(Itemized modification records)

"""

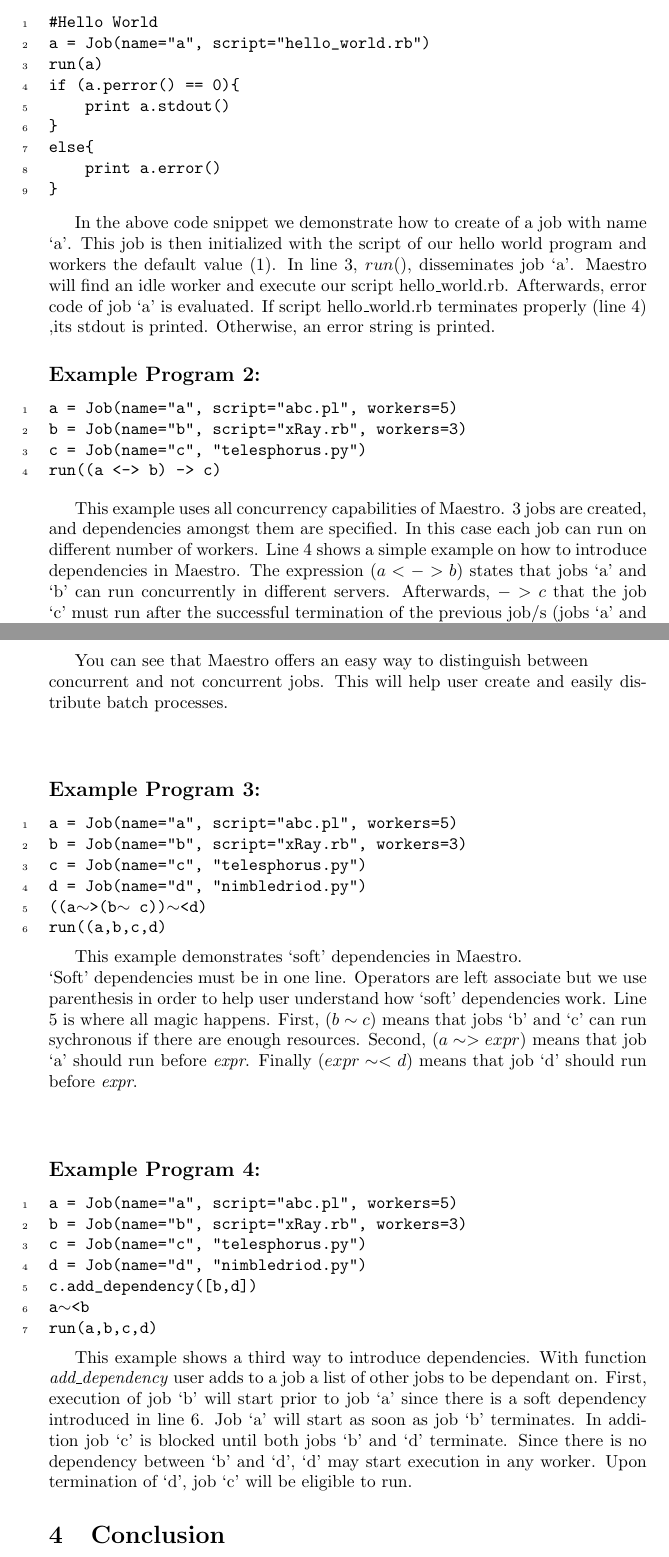
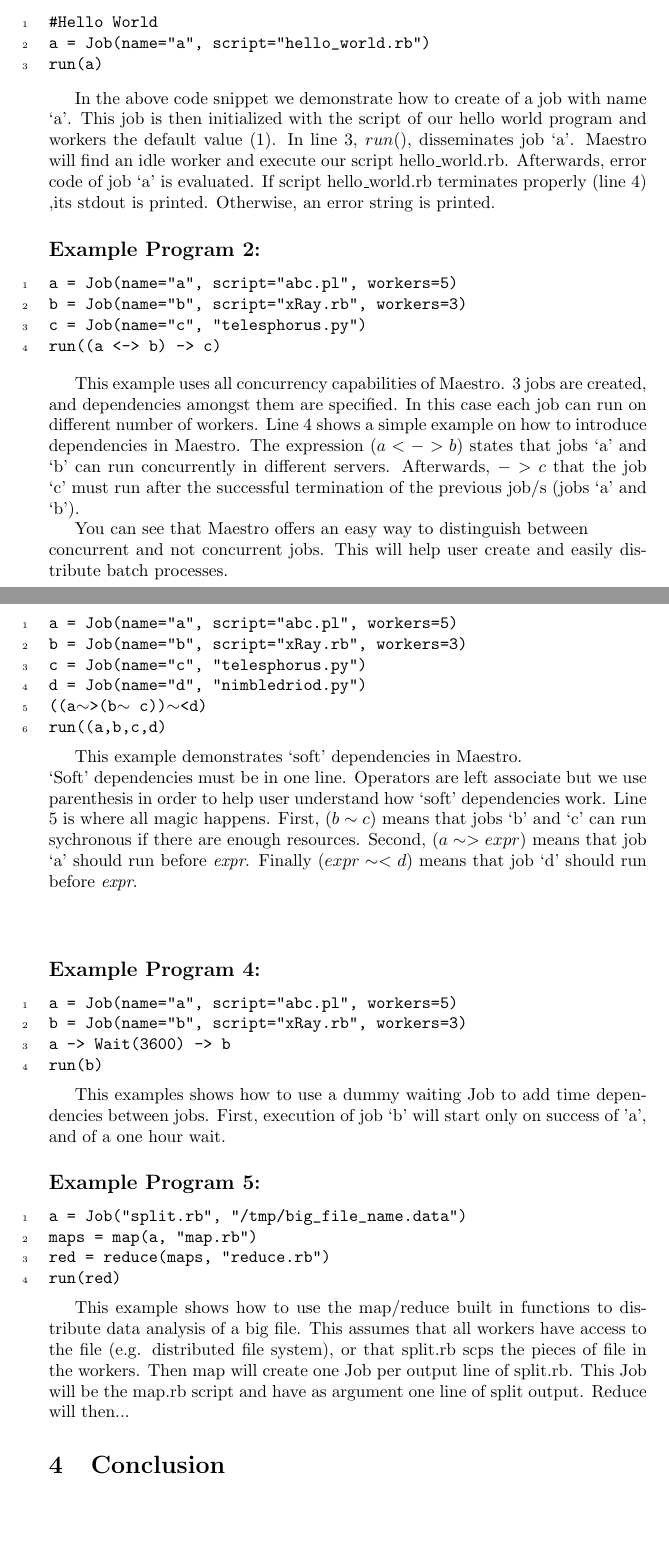
Before and after one commit to sfagmenos/Maestro, a LaTeX document (main.tex, which reads samples.tex): two parts of pages 6 and 7 of 8, joined at a grey line, cut so that both start at the same text, the shorter picture padded with empty space. Compiled offline with pdfLaTeX.

Commit message:
started to add an example

```diff
--- a/samples.tex
+++ b/samples.tex
@@ -10,12 +10,6 @@
 #Hello World
 a = Job(name="a", script="hello_world.rb")
 run(a)
-if (a.perror() == 0){
-    print a.stdout()
-}
-else{
-    print a.error()
-}
 \end{Verbatim}
 
 In the above code snippet we demonstrate how to create of a job with name `a'.
@@ -69,18 +63,24 @@
 \begin{Verbatim}[numbers=left,commandchars=\\\{\}]
 a = Job(name="a", script="abc.pl", workers=5)
 b = Job(name="b", script="xRay.rb", workers=3)
-c = Job(name="c", "telesphorus.py")
-d = Job(name="d", "nimbledriod.py")
-c.add_dependency([b,d])
-a\mytilde<b
-run(a,b,c,d)
+a -> Wait(3600) -> b
+run(b)
 \end{Verbatim}
 
-This example shows a third way to introduce dependencies.
-With function \textit{add\_dependency} user adds to a job
-a list of other jobs to be dependant on. First, execution of job `b'
-will start prior to job `a' since there is a soft dependency introduced
-in line 6. Job `a' will start as soon as job `b' terminates.
-In addition job `c' is blocked until both jobs `b' and `d' terminate.
-Since there is no dependency between `b' and `d', `d' may start execution
-in any worker. Upon termination of `d', job `c' will be eligible to run.
+This examples shows how to use a dummy waiting Job to add time dependencies
+between jobs. First, execution of job `b' will start only on success of 'a',
+and of a one hour wait.
+
+\subsection*{Example Program 5:}
+\begin{Verbatim}[numbers=left,commandchars=\\\{\}]
+a = Job("split.rb", "/tmp/big_file_name.data")
+maps = map(a, "map.rb")
+red = reduce(maps, "reduce.rb")
+run(red)
+\end{Verbatim}
+
+This example shows how to use the map/reduce built in functions to distribute data
+analysis of a big file. This assumes that all workers have access to the file (e.g.
+distributed file system), or that split.rb scps the pieces of file in the workers.
+Then map will create one Job per output line of split.rb. This Job will be the map.rb
+script and have as argument one line of split output. Reduce will then...
```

"""

Work instruction:
Copy the entries exactly. Leave the pictures out.

Response to the task:
Before and after one commit to sfagmenos/Maestro, a LaTeX document (main.tex, which reads samples.tex): two parts of pages 6 and 7 of 8, joined at a grey line, cut so that both start at the same text, the shorter picture padded with empty space. Compiled offline with pdfLaTeX.

Commit message:
started to add an example

```diff
--- a/samples.tex
+++ b/samples.tex
@@ -10,12 +10,6 @@
 #Hello World
 a = Job(name="a", script="hello_world.rb")
 run(a)
-if (a.perror() == 0){
-    print a.stdout()
-}
-else{
-    print a.error()
-}
 \end{Verbatim}
 
 In the above code snippet we demonstrate how to create of a job with name `a'.
@@ -69,18 +63,24 @@
 \begin{Verbatim}[numbers=left,commandchars=\\\{\}]
 a = Job(name="a", script="abc.pl", workers=5)
 b = Job(name="b", script="xRay.rb", workers=3)
-c = Job(name="c", "telesphorus.py")
-d = Job(name="d", "nimbledriod.py")
-c.add_dependency([b,d])
-a\mytilde<b
-run(a,b,c,d)
+a -> Wait(3600) -> b
+run(b)
 \end{Verbatim}
 
-This example shows a third way to introduce dependencies.
-With function \textit{add\_dependency} user adds to a job
-a list of other jobs to be dependant on. First, execution of job `b'
-will start prior to job `a' since there is a soft dependency introduced
-in line 6. Job `a' will start as soon as job `b' terminates.
-In addition job `c' is blocked until both jobs `b' and `d' terminate.
-Since there is no dependency between `b' and `d', `d' may start execution
-in any worker. Upon termination of `d', job `c' will be eligible to run.
+This examples shows how to use a dummy waiting Job to add time dependencies
+between jobs. First, execution of job `b' will start only on success of 'a',
+and of a one hour wait.
+
+\subsection*{Example Program 5:}
+\begin{Verbatim}[numbers=left,commandchars=\\\{\}]
+a = Job("split.rb", "/tmp/big_file_name.data")
+maps = map(a, "map.rb")
+red = reduce(maps, "reduce.rb")
+run(red)
+\end{Verbatim}
+
+This example shows how to use the map/reduce built in functions to distribute data
+analysis of a big file. This assumes that all workers have access to the file (e.g.
+distributed file system), or that split.rb scps the pieces of file in the workers.
+Then map will create one Job per output line of split.rb. This Job will be the map.rb
+script and have as argument one line of split output. Reduce will then...
```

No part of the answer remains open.